Those who blow off ads are the true influencers of others and this word of mouth influencing is taking place on the Internet – on blogs.

Intelliseek’s research also finds important correlations between consumers who regularly skip over or delete television or online ads and those who shape, create, and absorb consumer-generated media (defined as experiences, opinions and advice posted on the Internet by consumers for others to read and share). ‘Active ad skippers,’ for example, are 25 percent more likely to create and respond to CGM on Internet message boards, forums and blogs.

Intelliseek CEO Mike Nazzaro during Advertising Week events this week in New York City warned, “The advertising landscape is changing, forcing marketers to broaden and redefine the concepts of media, influence and audience reach. If consumer-generated media is in fact the most effective and trusted form of advertising, it’s critical that marketers begin to measure, manage and influence it and, equally importantly, heed the consequences when consumers turn the message against brands.”
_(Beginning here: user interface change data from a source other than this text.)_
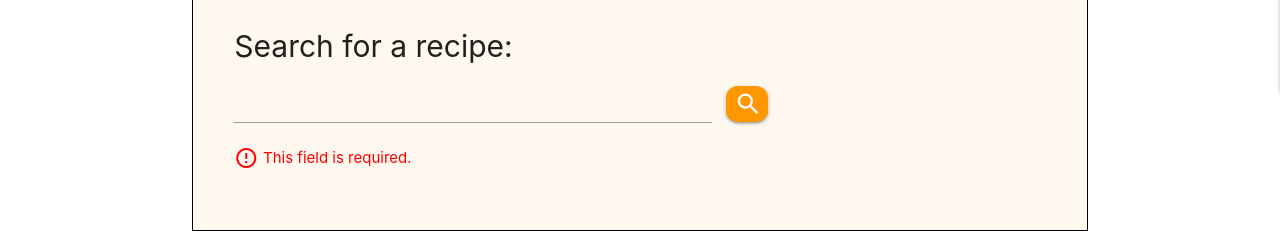
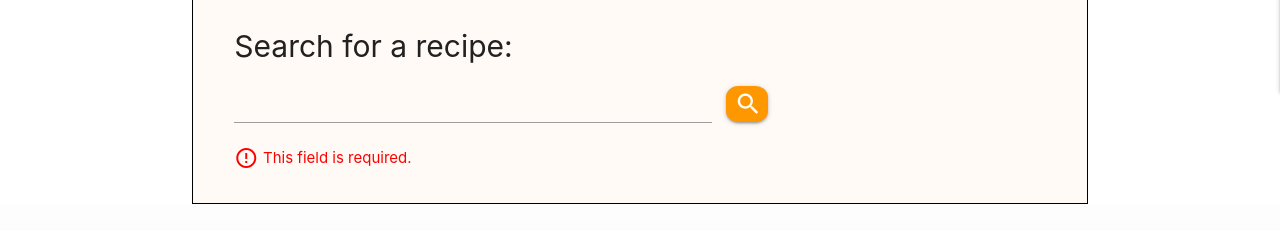
Before and after one commit to avabellaw/my-recipe, a Flask app: page /search in a window 1280 px wide. Shown: the part 768-999 px from the top of the page. After the commit the page ends 972 px from the top, so only its background shows below. Run offline with Flask 3, Linux system fonts and the light colour scheme; data that the repository does not hold is empty; some libraries are stand-ins or nearby versions.

Commit message:
Remove search box container, use border-box instead

```diff
--- a/myrecipe/routes.py
+++ b/myrecipe/routes.py
@@ -195,7 +195,7 @@ def search():
     # If doesn't validate, redirect to home with error message.
     recipes = get_all_recipes()
     add_created_by_to_recipes(recipes)
-    return render_template("index.html", recipes=recipes, search_form=search_form, scroll="search-box-container")
+    return render_template("index.html", recipes=recipes, search_form=search_form, scroll="search-box")
 
 # Get image - From Flask documentation
 @app.route("/image-uploads/<path:filename>")
--- a/myrecipe/static/css/style.css
+++ b/myrecipe/static/css/style.css
@@ -41,7 +41,7 @@ li::marker {
 .flash-message {
     color: black;
     font-weight: 500;
-    animation: slideUpHideElement 4s forwards ease-in;
+    animation: slideUpHideElement 3s forwards ease-in;
 }
 
 .flash-message:hover {
@@ -194,13 +194,11 @@ span#login-btn {
     text-transform: none;
 }
 
-#search-box-container {
+#search-box {
+    box-sizing: border-box;
+    padding: 2em;
     border: 1px solid black;
-    background-color: #fff8ee;
-}
-
-#search-box {
-    margin: 2em;
+    background-color: #fffaf4d6;
 }
 
 #search-box>.row {
@@ -402,7 +400,7 @@ span#login-btn {
 
 .validation-message {
     color: red;
-    margin-bottom: 2rem;
+    margin-bottom: 0.2em;
     display: flex;
     align-items: center;
 }
--- a/myrecipe/templates/index.html
+++ b/myrecipe/templates/index.html
@@ -12,7 +12,6 @@
                 <p id="hero_tagline">Discover new recipes and make them yours.</p>
             </div>
         </div>
-        <div id="search-box-container">
         <div id="search-box">
             <div class="row">
                 <div class="col s12">
@@ -42,7 +41,6 @@
             </div>
         </div>
     </div>
-    </div>
 </section>
 
 <section>
```
Lines whose indentation alone changed are shown as unchanged.
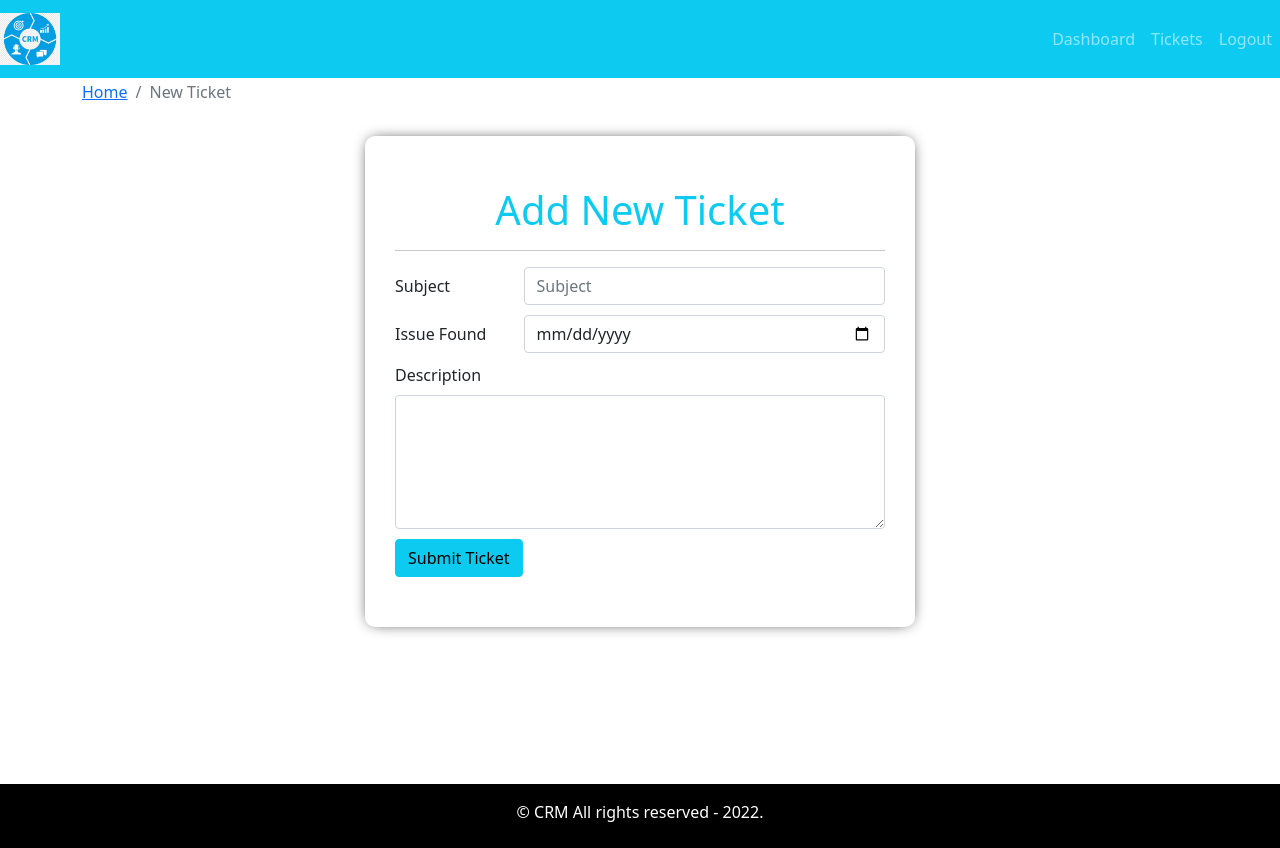
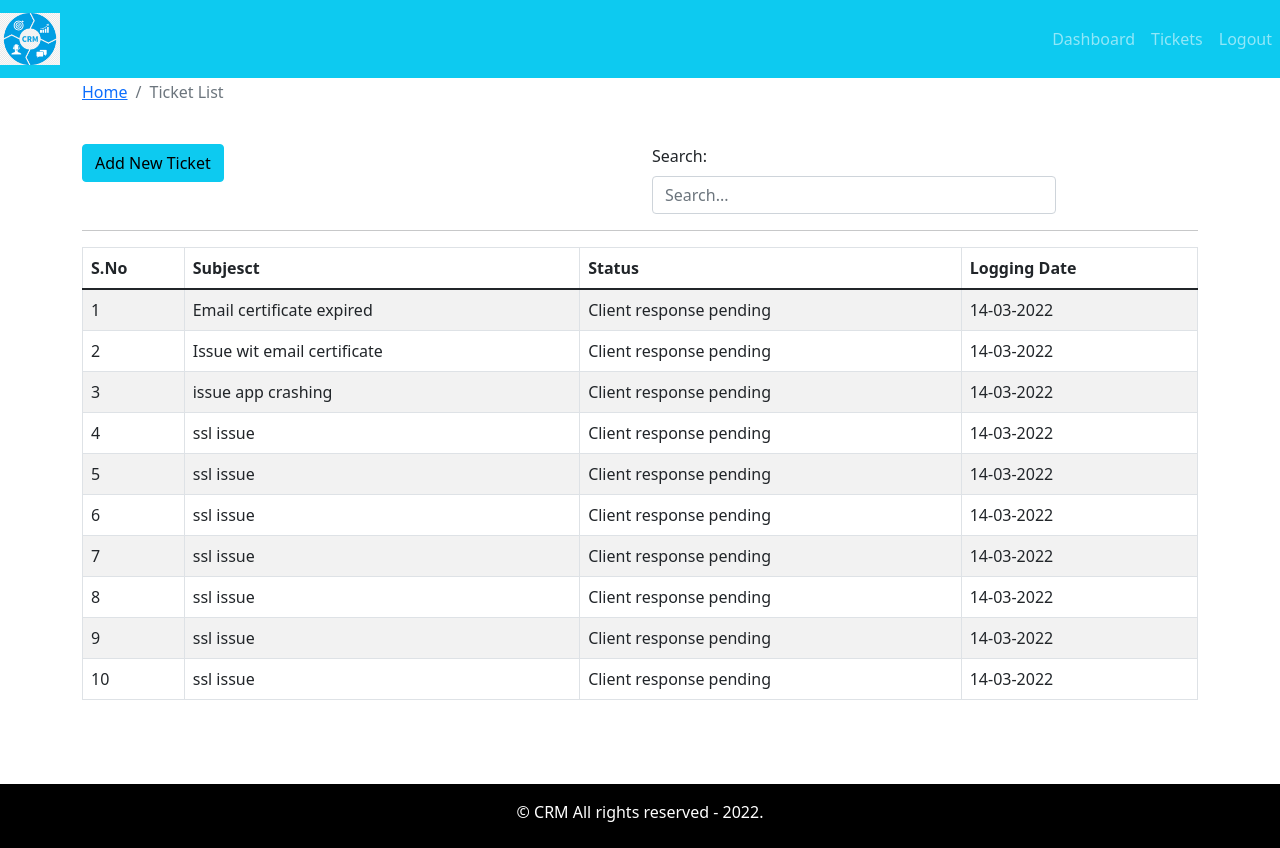
Before and after one commit to palashpareek/crm-frontend, a React (Create React App) app: page / in a window 1280 px wide. Built offline with nearby package versions, Linux system fonts and the light colour scheme.

Commit message:
added ticket list page

```diff
--- a/src/App.js
+++ b/src/App.js
@@ -4,6 +4,7 @@
 import DefaultLayout from './layout/DefaultLayout';
 import Dashboard from './pages/dashboard/Dashboard';
 import AddTicket from './pages/new-ticket/AddTicket';
+import TicketLists from './pages/ticket-list/TicketLists';
 
 function App() {
   return (
@@ -11,7 +12,8 @@
      {/*<Entry />*/}
       <DefaultLayout>
         {/* <Dashboard /> */}
-        <AddTicket />
+        {/* <AddTicket /> */}
+        <TicketLists />
       </DefaultLayout>
     </div>
   );
--- a/src/assets/data/dummy-ticket.json
+++ b/src/assets/data/dummy-ticket.json
@@ -3,19 +3,19 @@
         "id": 1,
         "status": "Client response pending",
         "addedAt": "14-03-2022",
-        "subject": "ssl issue"
+        "subject": "Email certificate expired"
     },
     {
         "id": 2,
         "status": "Client response pending",
         "addedAt": "14-03-2022",
-        "subject": "ssl issue"
+        "subject": "Issue wit email certificate"
     },
     {
         "id": 3,
         "status": "Client response pending",
         "addedAt": "14-03-2022",
-        "subject": "ssl issue"
+        "subject": "issue app crashing"
     },
     {
         "id": 4,
--- /dev/null
+++ b/src/components/search-form/SearchForm.js
@@ -0,0 +1,23 @@
+import React from 'react';
+import {Form, Row, Col} from 'react-bootstrap'
+
+const SearchForm = ({handleOnchange, str}) =>{
+    return (
+
+       <Form>
+           <Form.Group as={Row}>
+               <Form.Label coumn sm="3">Search: </Form.Label>
+               <Col sm="9">
+               <Form.Control
+               name="searchtr"
+               onChange={handleOnchange}
+               value={str}
+               placeholder='Search...'
+               />
+               </Col>
+           </Form.Group>
+       </Form>
+    )
+};
+
+export default SearchForm;
--- a/src/components/ticket-table/TicketTable.js
+++ b/src/components/ticket-table/TicketTable.js
@@ -3,7 +3,6 @@
 
 const TicketTable = ({tickets}) =>{
        return (
-
         <Table striped bordered hover>
             <thead>
                 <tr>
--- a/src/pages/new-ticket/AddTicket.js
+++ b/src/pages/new-ticket/AddTicket.js
@@ -45,7 +45,7 @@
              <Row>
                  <Col>
                  <AddTicketForm
-                  handleOnChange={handleOnChange}
+                 handleOnChange={handleOnChange}
                  handleOnSubmit={handleOnSubmit}
                  frmDt = {frmData}
                  />
--- /dev/null
+++ b/src/pages/ticket-list/TicketLists.js
@@ -0,0 +1,59 @@
+import {React, useState, useEffect} from 'react';
+import {Container,Row, Col, Button} from 'react-bootstrap'
+import Breadcrumb1 from '../../components/breadcrumb/Breadcrumb';
+import SearchForm from '../../components/search-form/SearchForm';
+import TicketTable from '../../components/ticket-table/TicketTable';
+import tickets from '../../assets/data/dummy-ticket.json';
+
+const TicketLists = () =>{
+
+    const [str,setstr] = useState('');
+    const [dispTicket, setDispTicket] = useState(tickets);
+
+    useEffect(()=>{}, [str, dispTicket])
+
+    const handleOnchange = e =>{
+        const {value} = e.target;
+        setstr(value);
+        searchTicket(value);
+    };
+
+    const searchTicket = sttr =>{
+        const displayTickets = tickets.filter(row=> row.subject.toLowerCase().includes(sttr.toLowerCase()))
+
+        setDispTicket(displayTickets);
+    }
+
+    return (
+
+        <Container>
+
+          <Row>
+              <Col>
+              <Breadcrumb1 page="Ticket List"/>
+              </Col>
+          </Row>
+
+          <Row className="mt-4">
+              <Col >
+              <Button variant="info">Add New Ticket</Button>
+              </Col>
+
+              <Col className='text-right'>
+                <SearchForm handleOnchange={handleOnchange} str={str}/>
+              </Col>
+          </Row>
+
+          <hr/>
+
+          <Row>
+              <Col>
+               <TicketTable tickets={dispTicket}/>
+              </Col>
+          </Row>
+
+        </Container>
+    )
+};
+
+export default TicketLists;
```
Ads, directories supported by so called expert reviews, ala Martindale-Hubbell, and the like are becoming less and less important. A cut back, not an elimination of funding for that type of marketing, needs to be considered. Influencing public opinion which is running rampant on the net must be addressed by law firms and other companies immediately. If not, you’re gonna be lapped by your competitors.